## Version comparison data
-=-=-

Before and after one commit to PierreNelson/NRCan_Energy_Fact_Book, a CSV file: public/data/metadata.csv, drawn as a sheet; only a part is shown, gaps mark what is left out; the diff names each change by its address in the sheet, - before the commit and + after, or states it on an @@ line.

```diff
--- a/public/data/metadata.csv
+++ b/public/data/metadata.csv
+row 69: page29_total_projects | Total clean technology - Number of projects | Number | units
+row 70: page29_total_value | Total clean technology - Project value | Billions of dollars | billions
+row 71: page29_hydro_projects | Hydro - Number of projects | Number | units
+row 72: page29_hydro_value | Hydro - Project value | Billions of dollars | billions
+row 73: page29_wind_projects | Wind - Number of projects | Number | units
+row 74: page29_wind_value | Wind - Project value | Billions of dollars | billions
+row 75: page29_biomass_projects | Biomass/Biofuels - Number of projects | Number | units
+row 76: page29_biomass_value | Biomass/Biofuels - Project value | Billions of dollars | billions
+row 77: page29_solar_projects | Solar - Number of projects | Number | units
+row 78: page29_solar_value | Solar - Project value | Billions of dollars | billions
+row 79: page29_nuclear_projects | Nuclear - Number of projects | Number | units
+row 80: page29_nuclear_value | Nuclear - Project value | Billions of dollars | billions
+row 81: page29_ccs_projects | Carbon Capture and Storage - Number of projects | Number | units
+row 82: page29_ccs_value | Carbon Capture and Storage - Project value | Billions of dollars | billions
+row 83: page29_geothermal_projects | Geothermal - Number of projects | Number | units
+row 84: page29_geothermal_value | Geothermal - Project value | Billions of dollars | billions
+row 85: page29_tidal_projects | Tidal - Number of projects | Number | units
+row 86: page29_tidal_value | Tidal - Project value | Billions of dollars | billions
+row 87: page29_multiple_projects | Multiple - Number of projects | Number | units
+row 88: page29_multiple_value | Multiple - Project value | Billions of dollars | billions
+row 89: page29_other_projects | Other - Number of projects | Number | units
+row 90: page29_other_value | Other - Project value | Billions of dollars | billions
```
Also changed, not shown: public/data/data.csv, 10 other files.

-=-=-

## WORK TO BE COMPLETED
Go through the records above and repeat each one exactly.

## ANSWER AREA
Before and after one commit to PierreNelson/NRCan_Energy_Fact_Book, a CSV file: public/data/metadata.csv, drawn as a sheet; only a part is shown, gaps mark what is left out; the diff names each change by its address in the sheet, - before the commit and + after, or states it on an @@ line.

```diff
--- a/public/data/metadata.csv
+++ b/public/data/metadata.csv
+row 69: page29_total_projects | Total clean technology - Number of projects | Number | units
+row 70: page29_total_value | Total clean technology - Project value | Billions of dollars | billions
+row 71: page29_hydro_projects | Hydro - Number of projects | Number | units
+row 72: page29_hydro_value | Hydro - Project value | Billions of dollars | billions
+row 73: page29_wind_projects | Wind - Number of projects | Number | units
+row 74: page29_wind_value | Wind - Project value | Billions of dollars | billions
+row 75: page29_biomass_projects | Biomass/Biofuels - Number of projects | Number | units
+row 76: page29_biomass_value | Biomass/Biofuels - Project value | Billions of dollars | billions
+row 77: page29_solar_projects | Solar - Number of projects | Number | units
+row 78: page29_solar_value | Solar - Project value | Billions of dollars | billions
+row 79: page29_nuclear_projects | Nuclear - Number of projects | Number | units
+row 80: page29_nuclear_value | Nuclear - Project value | Billions of dollars | billions
+row 81: page29_ccs_projects | Carbon Capture and Storage - Number of projects | Number | units
+row 82: page29_ccs_value | Carbon Capture and Storage - Project value | Billions of dollars | billions
+row 83: page29_geothermal_projects | Geothermal - Number of projects | Number | units
+row 84: page29_geothermal_value | Geothermal - Project value | Billions of dollars | billions
+row 85: page29_tidal_projects | Tidal - Number of projects | Number | units
+row 86: page29_tidal_value | Tidal - Project value | Billions of dollars | billions
+row 87: page29_multiple_projects | Multiple - Number of projects | Number | units
+row 88: page29_multiple_value | Multiple - Project value | Billions of dollars | billions
+row 89: page29_other_projects | Other - Number of projects | Number | units
+row 90: page29_other_value | Other - Project value | Billions of dollars | billions
```
Also changed, not shown: public/data/data.csv, 10 other files.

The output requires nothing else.